── Source material ──

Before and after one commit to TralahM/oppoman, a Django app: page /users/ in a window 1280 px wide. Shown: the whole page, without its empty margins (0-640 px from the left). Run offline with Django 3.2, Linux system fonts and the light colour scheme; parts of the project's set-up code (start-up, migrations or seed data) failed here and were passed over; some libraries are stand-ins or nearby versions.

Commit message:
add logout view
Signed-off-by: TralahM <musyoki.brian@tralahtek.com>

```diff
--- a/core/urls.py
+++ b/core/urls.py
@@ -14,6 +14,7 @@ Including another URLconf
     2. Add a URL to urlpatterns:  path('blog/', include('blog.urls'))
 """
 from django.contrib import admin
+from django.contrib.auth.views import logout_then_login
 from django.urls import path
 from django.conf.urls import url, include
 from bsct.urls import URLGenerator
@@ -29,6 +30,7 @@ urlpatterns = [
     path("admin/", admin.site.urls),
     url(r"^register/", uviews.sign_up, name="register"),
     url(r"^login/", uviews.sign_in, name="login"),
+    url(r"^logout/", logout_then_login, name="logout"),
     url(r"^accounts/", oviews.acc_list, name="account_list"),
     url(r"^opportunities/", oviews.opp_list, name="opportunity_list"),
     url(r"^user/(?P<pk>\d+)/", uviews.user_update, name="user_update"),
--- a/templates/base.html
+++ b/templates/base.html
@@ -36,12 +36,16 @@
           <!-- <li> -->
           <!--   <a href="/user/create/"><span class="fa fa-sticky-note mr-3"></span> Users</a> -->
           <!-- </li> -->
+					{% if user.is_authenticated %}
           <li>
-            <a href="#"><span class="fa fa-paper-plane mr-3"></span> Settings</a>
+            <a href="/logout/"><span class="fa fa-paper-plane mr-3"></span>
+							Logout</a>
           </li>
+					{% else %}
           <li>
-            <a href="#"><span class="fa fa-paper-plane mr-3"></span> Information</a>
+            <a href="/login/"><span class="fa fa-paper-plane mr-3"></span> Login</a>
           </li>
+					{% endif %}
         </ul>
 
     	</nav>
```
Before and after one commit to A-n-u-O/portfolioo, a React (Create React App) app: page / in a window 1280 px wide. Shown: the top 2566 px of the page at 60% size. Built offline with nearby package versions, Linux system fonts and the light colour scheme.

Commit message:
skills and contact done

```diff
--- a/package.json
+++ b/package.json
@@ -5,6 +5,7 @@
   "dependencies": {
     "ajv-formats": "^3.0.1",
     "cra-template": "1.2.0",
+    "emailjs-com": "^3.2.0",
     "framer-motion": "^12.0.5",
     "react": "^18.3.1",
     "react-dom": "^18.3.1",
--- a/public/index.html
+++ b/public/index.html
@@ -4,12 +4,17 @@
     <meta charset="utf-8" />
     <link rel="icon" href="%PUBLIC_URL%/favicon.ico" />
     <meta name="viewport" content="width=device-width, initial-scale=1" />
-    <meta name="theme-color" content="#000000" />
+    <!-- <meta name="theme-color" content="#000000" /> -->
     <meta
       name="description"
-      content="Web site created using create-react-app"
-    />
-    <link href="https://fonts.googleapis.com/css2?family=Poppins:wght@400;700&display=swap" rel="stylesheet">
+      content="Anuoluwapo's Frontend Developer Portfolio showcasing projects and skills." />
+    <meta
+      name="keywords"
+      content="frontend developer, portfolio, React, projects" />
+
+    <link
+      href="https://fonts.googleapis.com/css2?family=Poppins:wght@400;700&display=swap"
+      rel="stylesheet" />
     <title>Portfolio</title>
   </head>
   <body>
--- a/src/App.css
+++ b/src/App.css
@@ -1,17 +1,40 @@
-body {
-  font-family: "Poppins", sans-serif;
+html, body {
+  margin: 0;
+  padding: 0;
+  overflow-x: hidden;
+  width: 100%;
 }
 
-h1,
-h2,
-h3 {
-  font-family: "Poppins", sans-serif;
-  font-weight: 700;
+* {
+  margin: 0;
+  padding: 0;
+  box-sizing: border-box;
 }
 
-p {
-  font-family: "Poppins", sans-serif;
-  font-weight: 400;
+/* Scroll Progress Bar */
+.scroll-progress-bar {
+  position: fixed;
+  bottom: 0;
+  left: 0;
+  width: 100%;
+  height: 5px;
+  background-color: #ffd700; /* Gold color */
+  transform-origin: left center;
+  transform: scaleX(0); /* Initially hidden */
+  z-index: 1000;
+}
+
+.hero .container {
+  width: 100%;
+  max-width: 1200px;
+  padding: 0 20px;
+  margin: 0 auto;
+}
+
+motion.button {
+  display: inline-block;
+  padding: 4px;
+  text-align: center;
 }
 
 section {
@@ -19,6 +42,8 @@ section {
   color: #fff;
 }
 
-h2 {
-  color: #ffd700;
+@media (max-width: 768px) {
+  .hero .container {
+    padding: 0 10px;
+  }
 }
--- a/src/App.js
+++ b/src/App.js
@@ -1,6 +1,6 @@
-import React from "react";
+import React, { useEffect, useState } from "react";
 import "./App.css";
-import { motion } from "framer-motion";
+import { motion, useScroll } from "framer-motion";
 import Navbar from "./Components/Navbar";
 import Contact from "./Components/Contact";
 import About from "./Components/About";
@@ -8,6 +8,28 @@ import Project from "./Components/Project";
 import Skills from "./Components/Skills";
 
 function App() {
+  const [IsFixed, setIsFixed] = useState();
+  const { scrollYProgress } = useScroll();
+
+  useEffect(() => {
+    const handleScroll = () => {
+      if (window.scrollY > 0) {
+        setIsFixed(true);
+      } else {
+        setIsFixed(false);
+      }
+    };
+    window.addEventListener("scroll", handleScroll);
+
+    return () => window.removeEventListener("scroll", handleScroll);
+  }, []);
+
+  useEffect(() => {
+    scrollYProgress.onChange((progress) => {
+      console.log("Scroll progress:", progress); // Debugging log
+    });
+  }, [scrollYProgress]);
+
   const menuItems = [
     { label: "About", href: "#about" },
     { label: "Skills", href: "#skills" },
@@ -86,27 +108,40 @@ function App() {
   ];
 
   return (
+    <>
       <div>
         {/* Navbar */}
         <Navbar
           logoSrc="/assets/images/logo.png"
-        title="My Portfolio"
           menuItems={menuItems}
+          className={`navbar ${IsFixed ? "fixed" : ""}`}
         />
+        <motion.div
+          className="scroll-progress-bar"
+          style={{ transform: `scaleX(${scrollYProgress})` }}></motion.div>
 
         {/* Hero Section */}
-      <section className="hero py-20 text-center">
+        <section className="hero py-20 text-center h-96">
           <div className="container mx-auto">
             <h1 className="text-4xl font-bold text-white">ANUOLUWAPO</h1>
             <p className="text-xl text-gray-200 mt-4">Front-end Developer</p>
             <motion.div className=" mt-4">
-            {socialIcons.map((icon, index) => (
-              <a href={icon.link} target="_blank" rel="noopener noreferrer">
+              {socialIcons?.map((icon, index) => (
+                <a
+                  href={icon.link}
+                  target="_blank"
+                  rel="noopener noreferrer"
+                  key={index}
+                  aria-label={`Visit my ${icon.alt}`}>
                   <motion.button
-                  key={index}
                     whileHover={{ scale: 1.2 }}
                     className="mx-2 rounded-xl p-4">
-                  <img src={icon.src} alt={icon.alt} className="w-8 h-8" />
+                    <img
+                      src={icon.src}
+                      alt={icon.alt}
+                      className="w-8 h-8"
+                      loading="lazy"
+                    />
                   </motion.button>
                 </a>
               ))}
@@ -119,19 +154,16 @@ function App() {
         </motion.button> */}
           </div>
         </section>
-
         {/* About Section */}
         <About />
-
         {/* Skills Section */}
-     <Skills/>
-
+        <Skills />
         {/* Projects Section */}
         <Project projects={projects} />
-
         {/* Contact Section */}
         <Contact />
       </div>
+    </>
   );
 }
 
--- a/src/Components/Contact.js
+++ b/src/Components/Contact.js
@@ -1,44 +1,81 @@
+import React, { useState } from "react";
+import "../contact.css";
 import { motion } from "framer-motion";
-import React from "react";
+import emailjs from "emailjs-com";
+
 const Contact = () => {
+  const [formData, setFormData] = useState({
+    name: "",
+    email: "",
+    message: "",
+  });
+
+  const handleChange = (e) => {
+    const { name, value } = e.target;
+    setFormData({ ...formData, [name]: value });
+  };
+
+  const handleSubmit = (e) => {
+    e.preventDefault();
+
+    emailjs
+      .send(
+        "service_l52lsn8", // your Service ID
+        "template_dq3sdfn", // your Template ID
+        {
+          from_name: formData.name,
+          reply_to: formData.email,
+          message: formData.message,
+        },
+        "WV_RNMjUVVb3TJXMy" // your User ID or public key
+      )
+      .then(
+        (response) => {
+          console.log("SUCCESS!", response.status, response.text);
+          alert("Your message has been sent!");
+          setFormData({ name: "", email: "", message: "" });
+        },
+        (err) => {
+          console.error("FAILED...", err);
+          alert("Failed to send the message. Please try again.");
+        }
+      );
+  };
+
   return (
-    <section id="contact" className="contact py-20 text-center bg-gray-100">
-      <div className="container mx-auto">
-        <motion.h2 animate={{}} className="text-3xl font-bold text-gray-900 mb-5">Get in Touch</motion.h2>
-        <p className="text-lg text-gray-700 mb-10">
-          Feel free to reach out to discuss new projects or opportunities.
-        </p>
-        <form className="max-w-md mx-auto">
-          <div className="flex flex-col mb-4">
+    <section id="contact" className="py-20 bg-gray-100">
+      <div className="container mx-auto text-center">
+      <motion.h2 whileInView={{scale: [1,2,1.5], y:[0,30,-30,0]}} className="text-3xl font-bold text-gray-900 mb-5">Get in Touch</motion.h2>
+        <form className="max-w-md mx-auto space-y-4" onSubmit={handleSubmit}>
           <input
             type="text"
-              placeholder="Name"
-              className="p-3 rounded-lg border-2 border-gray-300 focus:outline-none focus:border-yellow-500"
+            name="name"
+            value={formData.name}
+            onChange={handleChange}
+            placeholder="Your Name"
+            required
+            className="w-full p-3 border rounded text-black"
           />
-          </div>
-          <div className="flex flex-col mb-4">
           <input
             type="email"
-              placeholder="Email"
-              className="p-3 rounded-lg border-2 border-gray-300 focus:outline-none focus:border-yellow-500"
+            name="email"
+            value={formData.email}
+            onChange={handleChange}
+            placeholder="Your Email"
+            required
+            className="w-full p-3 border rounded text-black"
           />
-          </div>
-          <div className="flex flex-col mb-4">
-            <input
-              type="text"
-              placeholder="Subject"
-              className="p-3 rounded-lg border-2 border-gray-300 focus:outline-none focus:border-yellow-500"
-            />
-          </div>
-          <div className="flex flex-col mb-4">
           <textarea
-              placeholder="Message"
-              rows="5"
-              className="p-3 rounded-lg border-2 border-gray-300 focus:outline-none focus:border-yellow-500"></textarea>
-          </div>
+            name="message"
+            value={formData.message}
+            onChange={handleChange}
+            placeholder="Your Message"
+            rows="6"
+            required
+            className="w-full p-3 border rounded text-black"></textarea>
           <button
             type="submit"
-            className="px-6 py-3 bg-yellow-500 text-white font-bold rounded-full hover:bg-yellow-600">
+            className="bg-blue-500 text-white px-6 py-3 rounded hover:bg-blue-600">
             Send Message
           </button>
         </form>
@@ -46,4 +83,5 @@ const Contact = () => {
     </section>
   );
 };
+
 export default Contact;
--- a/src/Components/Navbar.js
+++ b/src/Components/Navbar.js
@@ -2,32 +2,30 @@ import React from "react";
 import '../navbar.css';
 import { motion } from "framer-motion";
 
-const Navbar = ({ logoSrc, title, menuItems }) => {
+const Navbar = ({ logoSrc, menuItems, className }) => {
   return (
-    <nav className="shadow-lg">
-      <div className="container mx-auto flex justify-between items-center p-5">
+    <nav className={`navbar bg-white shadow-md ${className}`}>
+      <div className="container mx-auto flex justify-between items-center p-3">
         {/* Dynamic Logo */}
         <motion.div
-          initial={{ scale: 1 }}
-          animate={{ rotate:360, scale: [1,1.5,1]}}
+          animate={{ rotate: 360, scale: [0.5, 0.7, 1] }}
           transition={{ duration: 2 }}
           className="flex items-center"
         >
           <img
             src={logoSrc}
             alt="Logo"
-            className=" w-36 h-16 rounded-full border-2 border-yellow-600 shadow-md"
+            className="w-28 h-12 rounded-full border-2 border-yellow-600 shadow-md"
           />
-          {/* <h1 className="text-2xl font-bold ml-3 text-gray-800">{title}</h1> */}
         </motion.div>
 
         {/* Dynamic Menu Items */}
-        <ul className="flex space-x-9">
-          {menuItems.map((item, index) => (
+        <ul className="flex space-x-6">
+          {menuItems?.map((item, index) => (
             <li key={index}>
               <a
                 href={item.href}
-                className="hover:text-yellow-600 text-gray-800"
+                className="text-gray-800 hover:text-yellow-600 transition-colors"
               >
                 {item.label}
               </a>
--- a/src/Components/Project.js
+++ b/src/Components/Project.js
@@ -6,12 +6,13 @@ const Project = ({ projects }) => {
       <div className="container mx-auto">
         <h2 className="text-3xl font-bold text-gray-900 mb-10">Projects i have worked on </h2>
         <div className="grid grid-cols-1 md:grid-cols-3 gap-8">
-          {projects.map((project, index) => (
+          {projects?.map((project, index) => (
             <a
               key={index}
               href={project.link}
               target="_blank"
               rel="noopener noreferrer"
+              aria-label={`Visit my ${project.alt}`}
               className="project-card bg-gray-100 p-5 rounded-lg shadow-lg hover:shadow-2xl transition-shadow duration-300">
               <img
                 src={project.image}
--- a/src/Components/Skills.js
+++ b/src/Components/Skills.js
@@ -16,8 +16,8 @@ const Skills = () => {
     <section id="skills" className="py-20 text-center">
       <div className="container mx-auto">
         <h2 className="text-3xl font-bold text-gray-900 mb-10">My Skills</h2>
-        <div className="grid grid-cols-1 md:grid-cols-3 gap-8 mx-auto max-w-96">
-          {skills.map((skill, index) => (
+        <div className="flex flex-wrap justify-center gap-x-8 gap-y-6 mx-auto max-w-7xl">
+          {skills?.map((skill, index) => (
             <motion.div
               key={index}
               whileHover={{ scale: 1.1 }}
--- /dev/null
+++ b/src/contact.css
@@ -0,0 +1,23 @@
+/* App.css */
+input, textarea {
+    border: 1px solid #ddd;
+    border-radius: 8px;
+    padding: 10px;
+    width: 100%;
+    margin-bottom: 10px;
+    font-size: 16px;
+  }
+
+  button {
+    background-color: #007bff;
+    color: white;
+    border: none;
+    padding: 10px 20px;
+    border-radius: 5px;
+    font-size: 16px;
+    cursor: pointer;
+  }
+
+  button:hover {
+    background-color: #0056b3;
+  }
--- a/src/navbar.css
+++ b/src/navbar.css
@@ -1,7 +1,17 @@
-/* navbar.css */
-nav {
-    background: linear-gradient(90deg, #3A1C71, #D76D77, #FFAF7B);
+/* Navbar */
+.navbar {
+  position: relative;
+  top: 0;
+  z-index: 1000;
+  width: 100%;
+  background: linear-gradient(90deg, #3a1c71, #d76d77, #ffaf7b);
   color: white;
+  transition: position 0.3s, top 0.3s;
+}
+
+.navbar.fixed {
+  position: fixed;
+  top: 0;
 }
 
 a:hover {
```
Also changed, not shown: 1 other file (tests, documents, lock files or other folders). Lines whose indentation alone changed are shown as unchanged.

───

Exercise: Show the lines of the data that hold the word "button".

Expected output:
+motion.button {
                   <motion.button
                   </motion.button>
         </motion.button> */}
           <button
           </button>
+  button {
+  button:hover {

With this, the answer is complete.